It bugs me, looking at all those people and not knowing the story of any of them.
As I and my cousin were in Prague a nice old American woman puzzled by the way we looked asked where we were from. I paused.
Question like than you answer in a yoctosecond;
What's you name? Leen
How old are you? 21
What's your religion? Muslim
Where do you come from? Pause.
I looked over at my cousin as she answered: Jordan.
It's not new to me pausing after such a question, it has always happened, where I'm from has always been an answer that takes more than one word. But this incident is stuck in my head because the answer that was on the tip of my tongue was Germany.
We had came all the way from Germany, I have been living in Germany for a while, I have a life here.. so much that my inner mind thinks it's home.
I have got to know Wiesbaden really deeply. I embraced it like a friend that needs to open up and I listened to all of its stories. It showed me everything and told me about everything, except for the people. Wiesbaden never told me the story of this relatively old lady in red hiking clothes who comes to Starbucks every single day sits for two hours and plays farmville on her iPad with enjoyment, or this young lady with the beautiful smile who works at this small cafe she spreads good vibes around like she was born to do it, or this young boy who walks around the streets everyday pushing an old lady enough to be his grandma on a wheelchair and buys her a treat from a different place everyday, or that old asian man going around town in rollerblades making the streets his stage and performing to all the people, or this lady with white hair and a hatchback who walks around the train station everyday for hours without getting on any train, or that man who sits in the tunnel of the train station everyday and plays his accordion creating the warmest welcome to everyone who enters the city.. Those people and more have become part of my life, part of my daily routine, I know what they look like but not where they come from.
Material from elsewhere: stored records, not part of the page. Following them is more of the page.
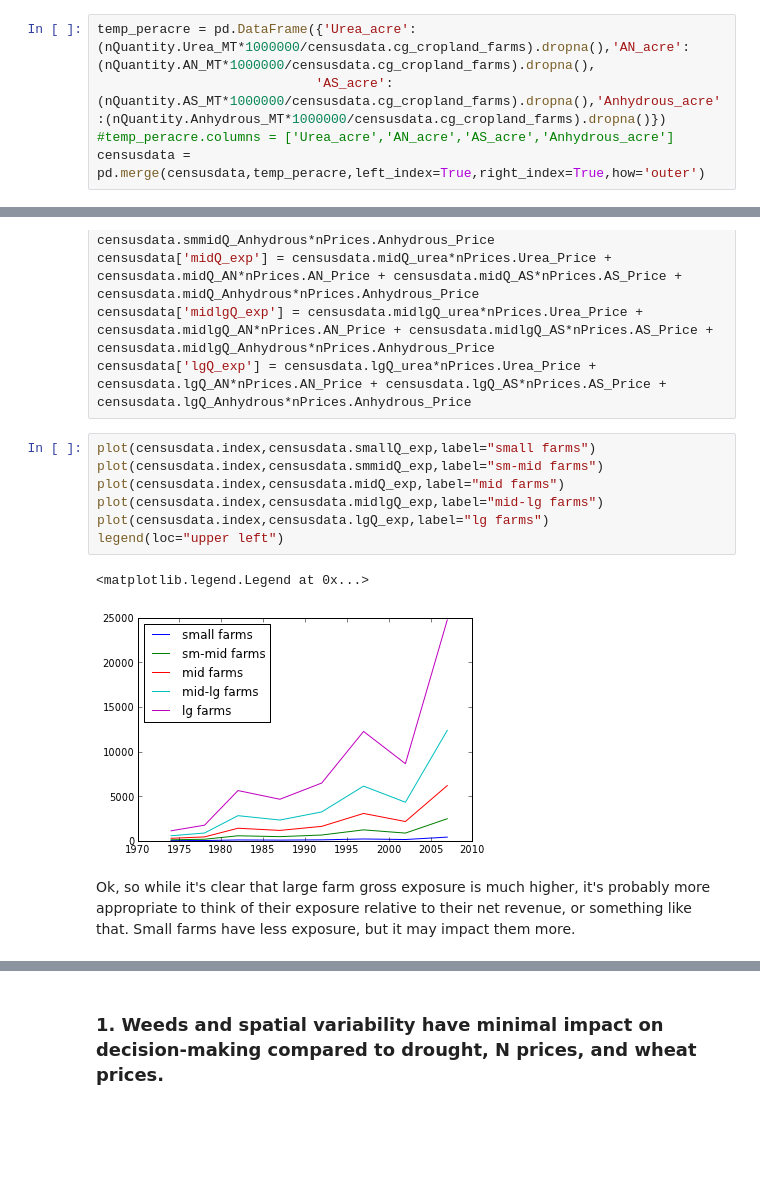
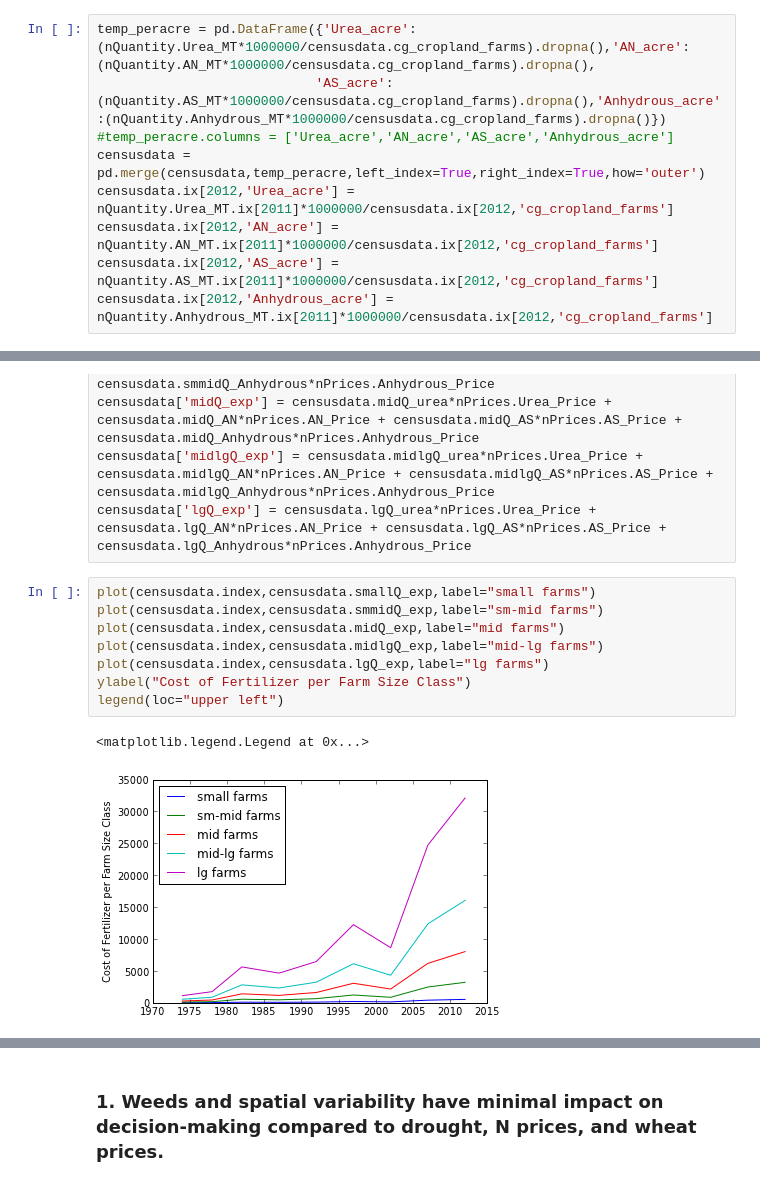
Before and after one commit to plawrence/farmStressAnalysis, a Jupyter notebook: stressAnalysis.ipynb, the cells around one changed output, grey strips where cells are left out. Drawn from its saved outputs; the diff is of its cells as text; blank space fills up the shorter version.

Commit message:
Switched back to per-acre calculations, finished section I

```diff
--- a/stressAnalysis.ipynb
+++ b/stressAnalysis.ipynb
@@ -139,3 +142,7 @@ temp_peracre = pd.DataFrame({'Urea_acre':(nQuantity.Urea_MT*1000000/censusdata.c
                             'AS_acre':(nQuantity.AS_MT*1000000/censusdata.cg_cropland_farms).dropna(),'Anhydrous_acre':(nQuantity.Anhydrous_MT*1000000/censusdata.cg_cropland_farms).dropna()})
 #temp_peracre.columns = ['Urea_acre','AN_acre','AS_acre','Anhydrous_acre']
 censusdata = pd.merge(censusdata,temp_peracre,left_index=True,right_index=True,how='outer')
+censusdata.ix[2012,'Urea_acre'] = nQuantity.Urea_MT.ix[2011]*1000000/censusdata.ix[2012,'cg_cropland_farms']
+censusdata.ix[2012,'AN_acre'] = nQuantity.AN_MT.ix[2011]*1000000/censusdata.ix[2012,'cg_cropland_farms']
+censusdata.ix[2012,'AS_acre'] = nQuantity.AS_MT.ix[2011]*1000000/censusdata.ix[2012,'cg_cropland_farms']
+censusdata.ix[2012,'Anhydrous_acre'] = nQuantity.Anhydrous_MT.ix[2011]*1000000/censusdata.ix[2012,'cg_cropland_farms']
@@ -185,12 +216,11 @@ censusdata['lgQ_exp'] = censusdata.lgQ_urea*nPrices.Urea_Price + censusdata.lgQ_
 # %%
 plot(censusdata.index,censusdata.smallQ_exp,label="small farms")
 plot(censusdata.index,censusdata.smmidQ_exp,label="sm-mid farms")
 plot(censusdata.index,censusdata.midQ_exp,label="mid farms")
 plot(censusdata.index,censusdata.midlgQ_exp,label="mid-lg farms")
 plot(censusdata.index,censusdata.lgQ_exp,label="lg farms")
+ylabel("Cost of Fertilizer per Farm Size Class")
 legend(loc="upper left")
 # %% [output]
 <matplotlib.legend.Legend at 0x...>
-[figure, old version]
+[figure, new version]
-# %% [markdown]
-Ok, so while it's clear that large farm gross exposure is much higher, it's probably more appropriate to think of their exposure relative to their net revenue, or something like that.  Small farms have less exposure, but it may impact them more.
```
Also changed, not shown: parts of 23 cells of this notebook, 1 other file.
And I wish I knew.
There is nothing worse than having to leave a friend you got really close to, and Wiesbaden was like a friend to me, it was more than just a city.
I write this now with so much gratitude that I had the chance in this life to live in this city and get to know it as much as I did. Full of gratitude for the eternal friends it gave me, for all the beautiful memories.
I will miss its sky, I will miss its sun. I'll miss the streets and knowing exactly how long it takes the traffic light to open. I'll miss my dear friend and her laughing at my fond love of ice cream. I'll miss the Starbucks and the Dominos where I spent most of my time. I will miss the benches where I sat in the middle of the night hunting for internet. I'll miss the parks. I'll miss the shop owners. I'll miss needing something and knowing exactly where to get it from. I'll even miss Vodafone's showroom on of the most hellish places for me. And most of all I will miss my home. The first place to ever be mine. I have loved that house more than I have ever loved a bunch of walls and a roof. I'll miss watching the stupid german shows on the small tv screen, I'll miss having to turn off all the electricity devices so I could turn on the oven without the electricity cutting off, I'll miss the long days and nights spent on the glass of the window watching people coming in and out of the supermarket, I'll miss unlocking 100 doors to get to my apartment, I'll miss the weird smell that my house had, I'll miss my plant and talking to it about my day, I'll miss my neighbours, the noisy one who woke me up every single day to the annoying sound of the drill and the lovely one who set me to sleep every night to the beautiful sound of the piano. I'll miss all of it, and I love all of it. Every sky high and every rock bottom, it was all beautiful.
No matter how much times passes, in Wiesbaden I'll always find a home.
"You never really leave a place you love, part of it you take with you, leaving part of yourself behind"
Until next time..